The regulator has pledged to examine whether lenders in the rapidly-growing car finance sector “comply with current regulatory requirements”.
It added that lenders and brokers more widely are not doing enough to establish whether customers can pay back loans.
“A business model that is predicated on selling products to customers who can’t afford to repay them is not acceptable,” said Jonathan Davidson, the FCA’s head of retail at the Credit Summit. “We will take action against firms who run their businesses this way.”
Regulators and MPs, including Liberal Democrat Sir Vince Cable who spoke at the Credit Summit, have expressed concerns about consumer indebtedness nationally, which is close to returning to pre-crisis levels.
“After 2008, lenders became more conservative for obvious reasons, and so did borrowers and the share of personal debt to GDP fell to about 133 percent in 2015,” Cable told delegates at the Credit Summit. “It’s worth noting that even after that very substantial contraction, it is still at historically high levels. What’s happened in the last three years is that personal debt as a share of GDP has started to rise again, and it’s now at roughly 140 percent and the projections are it will reach crisis-level of 155 percent around 2022/23.”

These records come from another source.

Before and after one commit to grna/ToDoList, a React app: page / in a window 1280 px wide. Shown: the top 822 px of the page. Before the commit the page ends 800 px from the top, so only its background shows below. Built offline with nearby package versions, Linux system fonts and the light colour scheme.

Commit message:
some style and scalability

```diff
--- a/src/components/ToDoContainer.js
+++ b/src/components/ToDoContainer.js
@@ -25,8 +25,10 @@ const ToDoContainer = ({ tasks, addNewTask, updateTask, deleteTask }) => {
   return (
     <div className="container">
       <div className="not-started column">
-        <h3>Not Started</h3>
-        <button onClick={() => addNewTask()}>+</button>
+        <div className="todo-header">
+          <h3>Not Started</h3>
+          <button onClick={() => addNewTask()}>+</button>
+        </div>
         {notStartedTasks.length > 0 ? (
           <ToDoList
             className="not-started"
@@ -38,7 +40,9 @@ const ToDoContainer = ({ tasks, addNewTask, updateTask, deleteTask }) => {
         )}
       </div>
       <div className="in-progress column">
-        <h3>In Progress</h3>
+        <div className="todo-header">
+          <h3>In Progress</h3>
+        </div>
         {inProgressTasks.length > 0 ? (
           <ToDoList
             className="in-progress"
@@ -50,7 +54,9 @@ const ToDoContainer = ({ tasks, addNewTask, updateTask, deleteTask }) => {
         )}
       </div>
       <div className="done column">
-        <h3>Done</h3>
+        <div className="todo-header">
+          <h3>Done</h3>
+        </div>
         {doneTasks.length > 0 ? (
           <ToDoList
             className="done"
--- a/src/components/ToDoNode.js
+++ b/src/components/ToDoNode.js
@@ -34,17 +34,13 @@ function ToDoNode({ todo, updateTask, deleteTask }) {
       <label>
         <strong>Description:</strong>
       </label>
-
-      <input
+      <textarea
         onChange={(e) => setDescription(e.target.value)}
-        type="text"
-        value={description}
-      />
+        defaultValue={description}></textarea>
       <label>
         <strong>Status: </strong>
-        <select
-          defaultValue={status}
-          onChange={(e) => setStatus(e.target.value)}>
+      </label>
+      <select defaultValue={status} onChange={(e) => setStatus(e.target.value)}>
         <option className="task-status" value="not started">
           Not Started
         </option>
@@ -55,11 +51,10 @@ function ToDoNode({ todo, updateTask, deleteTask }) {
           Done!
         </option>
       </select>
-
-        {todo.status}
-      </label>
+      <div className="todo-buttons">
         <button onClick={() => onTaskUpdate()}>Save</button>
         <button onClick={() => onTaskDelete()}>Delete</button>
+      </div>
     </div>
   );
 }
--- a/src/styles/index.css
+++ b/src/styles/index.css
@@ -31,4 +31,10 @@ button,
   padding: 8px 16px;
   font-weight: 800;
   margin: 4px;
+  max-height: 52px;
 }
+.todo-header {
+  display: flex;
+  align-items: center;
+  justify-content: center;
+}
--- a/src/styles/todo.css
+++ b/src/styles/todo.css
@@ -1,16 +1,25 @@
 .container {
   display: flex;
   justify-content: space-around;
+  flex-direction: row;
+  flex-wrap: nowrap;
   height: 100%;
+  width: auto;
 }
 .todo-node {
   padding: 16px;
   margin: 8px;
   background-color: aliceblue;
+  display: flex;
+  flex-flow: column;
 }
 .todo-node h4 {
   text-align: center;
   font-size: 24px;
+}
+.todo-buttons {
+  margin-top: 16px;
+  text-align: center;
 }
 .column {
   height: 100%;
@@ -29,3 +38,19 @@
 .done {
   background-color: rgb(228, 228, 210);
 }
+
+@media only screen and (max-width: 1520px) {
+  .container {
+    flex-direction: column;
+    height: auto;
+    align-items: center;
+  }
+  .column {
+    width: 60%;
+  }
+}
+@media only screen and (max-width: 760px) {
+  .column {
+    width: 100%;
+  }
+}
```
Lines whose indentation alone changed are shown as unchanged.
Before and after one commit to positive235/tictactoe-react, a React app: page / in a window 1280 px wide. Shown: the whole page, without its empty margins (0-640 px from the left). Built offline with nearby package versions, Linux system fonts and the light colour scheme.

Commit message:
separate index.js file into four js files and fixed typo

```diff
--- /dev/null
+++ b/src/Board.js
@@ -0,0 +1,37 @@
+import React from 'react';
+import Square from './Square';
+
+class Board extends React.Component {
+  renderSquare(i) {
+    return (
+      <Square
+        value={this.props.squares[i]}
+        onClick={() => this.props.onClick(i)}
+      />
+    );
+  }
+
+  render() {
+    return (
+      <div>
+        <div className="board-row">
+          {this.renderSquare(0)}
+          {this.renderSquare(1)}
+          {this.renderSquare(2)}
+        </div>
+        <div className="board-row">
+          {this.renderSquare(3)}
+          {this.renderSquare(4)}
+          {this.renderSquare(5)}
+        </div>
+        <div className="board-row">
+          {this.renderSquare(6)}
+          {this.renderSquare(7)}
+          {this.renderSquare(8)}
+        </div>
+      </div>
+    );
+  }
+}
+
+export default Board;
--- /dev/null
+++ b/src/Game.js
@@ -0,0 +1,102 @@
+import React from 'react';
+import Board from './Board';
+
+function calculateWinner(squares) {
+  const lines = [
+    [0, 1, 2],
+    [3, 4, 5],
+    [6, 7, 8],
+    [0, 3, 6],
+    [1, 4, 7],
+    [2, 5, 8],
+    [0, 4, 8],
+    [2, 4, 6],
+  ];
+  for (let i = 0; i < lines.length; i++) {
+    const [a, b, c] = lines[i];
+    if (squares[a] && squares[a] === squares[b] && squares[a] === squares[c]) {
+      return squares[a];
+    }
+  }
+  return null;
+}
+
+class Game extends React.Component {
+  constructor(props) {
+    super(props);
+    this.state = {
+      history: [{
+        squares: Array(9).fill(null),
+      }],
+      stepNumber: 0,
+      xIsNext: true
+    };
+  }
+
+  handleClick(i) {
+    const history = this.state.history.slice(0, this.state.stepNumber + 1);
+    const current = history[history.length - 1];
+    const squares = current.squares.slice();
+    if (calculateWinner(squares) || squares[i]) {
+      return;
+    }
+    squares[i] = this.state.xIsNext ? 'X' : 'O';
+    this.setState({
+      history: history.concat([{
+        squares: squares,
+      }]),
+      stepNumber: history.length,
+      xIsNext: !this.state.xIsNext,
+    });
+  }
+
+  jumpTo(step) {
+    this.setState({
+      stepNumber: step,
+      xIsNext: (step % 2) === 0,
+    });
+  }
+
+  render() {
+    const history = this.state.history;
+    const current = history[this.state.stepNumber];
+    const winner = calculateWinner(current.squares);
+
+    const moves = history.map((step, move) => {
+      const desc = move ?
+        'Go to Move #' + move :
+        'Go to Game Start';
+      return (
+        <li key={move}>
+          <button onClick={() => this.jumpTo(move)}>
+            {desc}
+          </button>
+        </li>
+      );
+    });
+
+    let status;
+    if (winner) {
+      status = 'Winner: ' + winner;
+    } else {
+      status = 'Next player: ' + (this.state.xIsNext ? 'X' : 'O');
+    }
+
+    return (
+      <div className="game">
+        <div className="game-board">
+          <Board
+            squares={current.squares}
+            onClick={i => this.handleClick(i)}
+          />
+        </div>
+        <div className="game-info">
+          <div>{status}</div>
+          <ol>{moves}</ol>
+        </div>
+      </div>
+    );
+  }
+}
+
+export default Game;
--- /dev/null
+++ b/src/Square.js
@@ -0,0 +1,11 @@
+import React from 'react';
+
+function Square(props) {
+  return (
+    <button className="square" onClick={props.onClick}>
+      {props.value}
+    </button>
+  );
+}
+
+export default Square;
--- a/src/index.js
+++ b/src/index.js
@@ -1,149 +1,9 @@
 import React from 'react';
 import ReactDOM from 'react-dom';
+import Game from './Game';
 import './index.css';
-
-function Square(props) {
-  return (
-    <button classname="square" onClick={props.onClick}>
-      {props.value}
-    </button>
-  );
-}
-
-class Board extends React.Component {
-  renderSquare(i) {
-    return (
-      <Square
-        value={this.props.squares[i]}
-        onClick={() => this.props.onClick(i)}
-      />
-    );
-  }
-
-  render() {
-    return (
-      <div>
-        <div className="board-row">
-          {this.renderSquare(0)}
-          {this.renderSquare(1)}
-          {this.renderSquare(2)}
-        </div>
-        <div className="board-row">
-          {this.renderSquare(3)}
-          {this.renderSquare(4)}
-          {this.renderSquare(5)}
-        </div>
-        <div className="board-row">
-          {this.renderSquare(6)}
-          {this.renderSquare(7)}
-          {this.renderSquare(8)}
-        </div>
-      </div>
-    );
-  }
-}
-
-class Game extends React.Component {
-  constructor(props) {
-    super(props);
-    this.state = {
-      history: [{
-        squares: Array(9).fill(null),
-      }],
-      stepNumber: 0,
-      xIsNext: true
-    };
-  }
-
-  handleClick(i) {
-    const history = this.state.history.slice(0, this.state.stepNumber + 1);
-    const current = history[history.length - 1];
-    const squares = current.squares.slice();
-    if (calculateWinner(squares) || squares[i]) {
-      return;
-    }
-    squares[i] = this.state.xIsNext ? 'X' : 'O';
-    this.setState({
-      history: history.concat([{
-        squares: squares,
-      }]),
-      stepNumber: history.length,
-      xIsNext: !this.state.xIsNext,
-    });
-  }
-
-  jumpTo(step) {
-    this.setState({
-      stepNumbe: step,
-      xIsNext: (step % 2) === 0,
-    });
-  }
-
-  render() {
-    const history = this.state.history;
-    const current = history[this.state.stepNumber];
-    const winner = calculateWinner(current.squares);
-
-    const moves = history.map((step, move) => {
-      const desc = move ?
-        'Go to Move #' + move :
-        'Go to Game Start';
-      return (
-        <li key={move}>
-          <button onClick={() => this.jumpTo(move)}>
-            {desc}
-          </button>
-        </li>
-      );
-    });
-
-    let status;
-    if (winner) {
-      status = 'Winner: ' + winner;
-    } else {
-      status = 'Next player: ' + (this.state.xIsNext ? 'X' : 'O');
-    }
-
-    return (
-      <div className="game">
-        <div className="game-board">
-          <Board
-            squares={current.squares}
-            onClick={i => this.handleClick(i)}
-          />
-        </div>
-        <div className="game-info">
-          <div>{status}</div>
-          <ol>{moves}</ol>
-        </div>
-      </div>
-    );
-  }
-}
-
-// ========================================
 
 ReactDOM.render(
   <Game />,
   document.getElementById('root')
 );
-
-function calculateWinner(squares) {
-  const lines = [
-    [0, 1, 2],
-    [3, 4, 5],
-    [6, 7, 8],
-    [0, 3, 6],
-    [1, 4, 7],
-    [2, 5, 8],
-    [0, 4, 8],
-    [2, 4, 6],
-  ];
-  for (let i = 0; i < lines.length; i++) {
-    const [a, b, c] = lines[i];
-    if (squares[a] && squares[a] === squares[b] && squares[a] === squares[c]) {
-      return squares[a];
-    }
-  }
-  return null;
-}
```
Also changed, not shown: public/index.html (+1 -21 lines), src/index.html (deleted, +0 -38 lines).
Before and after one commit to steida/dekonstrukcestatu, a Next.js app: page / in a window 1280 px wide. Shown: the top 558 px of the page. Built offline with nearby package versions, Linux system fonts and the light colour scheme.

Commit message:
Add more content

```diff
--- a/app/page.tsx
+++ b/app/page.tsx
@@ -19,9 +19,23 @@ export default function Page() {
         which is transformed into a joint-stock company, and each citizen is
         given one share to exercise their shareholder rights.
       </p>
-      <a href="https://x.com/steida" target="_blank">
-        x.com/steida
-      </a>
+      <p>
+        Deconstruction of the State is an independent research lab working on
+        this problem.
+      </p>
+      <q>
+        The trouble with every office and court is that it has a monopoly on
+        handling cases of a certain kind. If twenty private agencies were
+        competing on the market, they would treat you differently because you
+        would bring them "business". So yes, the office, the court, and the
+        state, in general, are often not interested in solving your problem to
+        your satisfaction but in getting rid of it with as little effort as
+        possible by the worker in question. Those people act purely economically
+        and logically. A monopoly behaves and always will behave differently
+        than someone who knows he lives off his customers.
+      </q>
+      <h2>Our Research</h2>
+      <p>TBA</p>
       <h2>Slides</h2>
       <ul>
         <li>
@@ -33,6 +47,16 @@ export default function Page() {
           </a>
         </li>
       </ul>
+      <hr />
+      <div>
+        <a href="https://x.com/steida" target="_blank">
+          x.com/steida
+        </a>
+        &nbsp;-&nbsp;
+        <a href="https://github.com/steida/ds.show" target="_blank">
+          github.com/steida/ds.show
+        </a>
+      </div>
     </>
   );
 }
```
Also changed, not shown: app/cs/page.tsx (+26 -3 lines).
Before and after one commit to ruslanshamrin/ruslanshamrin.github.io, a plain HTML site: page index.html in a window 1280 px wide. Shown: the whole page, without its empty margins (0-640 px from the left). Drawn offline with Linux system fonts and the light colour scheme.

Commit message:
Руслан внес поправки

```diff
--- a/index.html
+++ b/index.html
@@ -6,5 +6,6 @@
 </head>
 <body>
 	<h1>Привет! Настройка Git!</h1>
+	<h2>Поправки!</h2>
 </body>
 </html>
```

Davidson told the Credit Summit that performing backward-looking credit checks alone was not sufficient, and that lenders should ask whether customers can afford repayment plans in the future if interest rates rise or if their job changes.
The FCA added is focusing on whether firms are properly assessing whether customers can afford to buy the car they are being offered – particularly for people with lower credit scores; how firms are managing the risks around commission arrangements for dealers; and whether consumers’ engagement with firms, and the information they are given, allows them to make informed decisions.
Despite that, it found from the work done so far are that growth in motor finance has been strongest for consumers with better credit ratings, who are less likely to face repayment difficulties.
It also found arrears and default rates remain generally low, though they have increased moderately in recent years and that arrears and default rates are higher, and have risen more, among customers with the lowest credit ratings, who account for around 3% of lending.
If not properly managed, some of the commission arrangements in place could incentivise dealers to arrange more expensive finance for customers, the FCA said.
In some cases, customers are not being provided with key information in an accessible manner, including information provided on lenders’ and dealers’ websites, the FCA said. The largest lenders are adequately managing the risk of a severe fall in prices for used cars, but firms should regularly consider relevant changes in the market.